Does Privacy Make Us Productive?

openDemocracy CC BY-SA 2.0

Modern-day organizations increasingly are seeking to create an “open” work environment—one that makes workers more observable—theorizing that transparency boosts performance. But a new study in Administrative Science Quarterly (ASQ) finds this trend may be counterproductive.

Ethan S. Bernstein of Harvard University published “The Transparency Paradox: A Role for Privacy in Organizational Learning and Operational Control” on June 21, 2012 in ASQ.  Recognizing the prevalence of the trend in factories, the author provides field-based evidence that transparency is not “such a panacea” and makes a strong case for preserving worker privacy in the interest of productivity:

We typically assume that the more we can see, the more we can understand about an organization. This research suggests a counteracting force: the more that can be seen, the more individuals may respond strategically with hiding behavior and encryption to nullify the understanding of that which is seen.

Read the full article in ASQ by clicking here. To learn more about Administrative Science Quarterly, please follow this link.

Are you interested in receiving email alerts whenever a new article or issue becomes available online? Then click here!

0 0 votes
Article Rating

Business & Management INK

Business and Management INK puts the spotlight on research published in our more than 100 management and business journals. We feature an inside view of the research that’s being published in top-tier SAGE journals by the authors themselves.

Notify of

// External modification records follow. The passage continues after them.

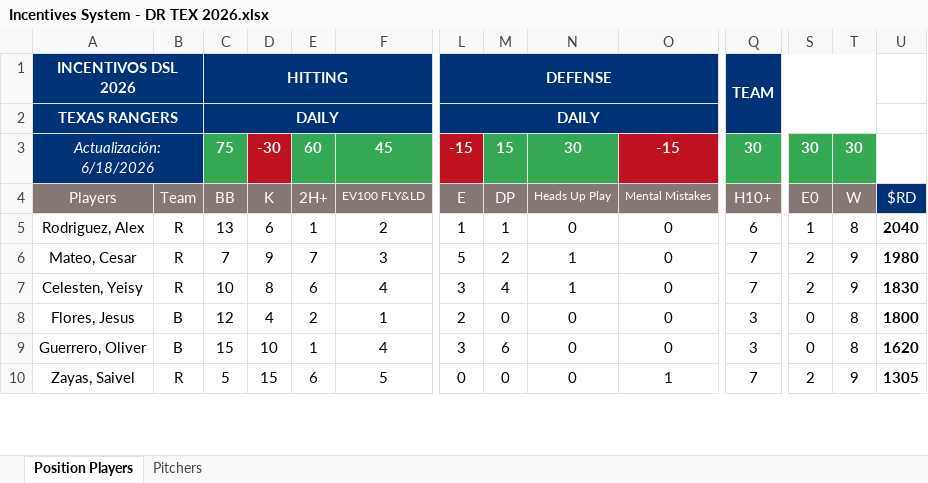
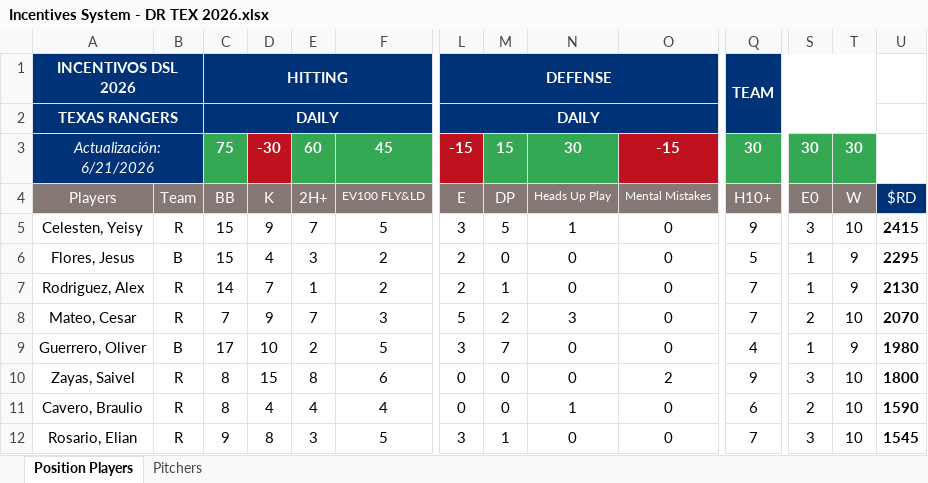
Before and after one commit to AlfredoGIIB/rangers-incentive-league, an Excel workbook: Incentives System - DR TEX 2026.xlsx, sheet Position Players, drawn as a sheet; only a part is shown, gaps mark what is left out; values as stored, in another font and other column widths than the file's, no borders; charts and pictures and conditional formats not drawn; removed rows and columns are numbered as before the commit, all else as after; rows hold the shown columns only; the diff covers the shown part only; the diff names each change by its address in the sheet, - before the commit and + after, or states it on an @@ line.

Commit message:
Add files via upload

```diff
--- a/Incentives System - DR TEX 2026.xlsx (sheet Position Players)
+++ b/Incentives System - DR TEX 2026.xlsx (sheet Position Players)
-A3: Actualización: 6/18/2026
+A3: Actualización: 6/21/2026
+row 5: Celesten, Yeisy | R | 15 | 9 | 7 | 5 | 3 | 5 | 1 | 0 | 9 | 3 | 10 | 2415
+row 6: Flores, Jesus | B | 15 | 4 | 3 | 2 | 2 | 0 | 0 | 0 | 5 | 1 | 9 | 2295
-C7: 13
+C7: 14
-D7: 6
+D7: 7
-L7: 1
+L7: 2
-Q7: 6
+Q7: 7
-T7: 8
+T7: 9
-U7: 2040
+U7: 2130
-N8: 1
+N8: 3
-T8: 9
+T8: 10
-U8: 1980
+U8: 2070
-row 7: Celesten, Yeisy | R | 10 | 8 | 6 | 4 | 3 | 4 | 1 | 0 | 7 | 2 | 9 | 1830
-row 8: Flores, Jesus | B | 12 | 4 | 2 | 1 | 2 | 0 | 0 | 0 | 3 | 0 | 8 | 1800
-C9: 15
+C9: 17
-E9: 1
+E9: 2
-F9: 4
+F9: 5
-M9: 6
+M9: 7
-Q9: 3
+Q9: 4
-S9: 0
+S9: 1
-T9: 8
+T9: 9
-U9: 1620
+U9: 1980
-C10: 5
+C10: 8
-E10: 6
+E10: 8
-F10: 5
+F10: 6
-O10: 1
+O10: 2
-Q10: 7
+Q10: 9
-S10: 2
+S10: 3
-T10: 9
+T10: 10
-U10: 1305
+U10: 1800
+row 11: Cavero, Braulio | R | 8 | 4 | 4 | 4 | 0 | 0 | 1 | 0 | 6 | 2 | 10 | 1590
+row 12: Rosario, Elian | R | 9 | 8 | 3 | 5 | 3 | 1 | 0 | 0 | 7 | 3 | 10 | 1545
```
Also changed, not shown: 6 added rows, 8 removed rows and 108 edited cells elsewhere in this sheet, sheet Pitchers, formulas that keep their value, hidden cells.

This site uses Akismet to reduce spam. Learn how your comment data is processed.

Inline Feedbacks
View all comments
Would love your thoughts, please comment.x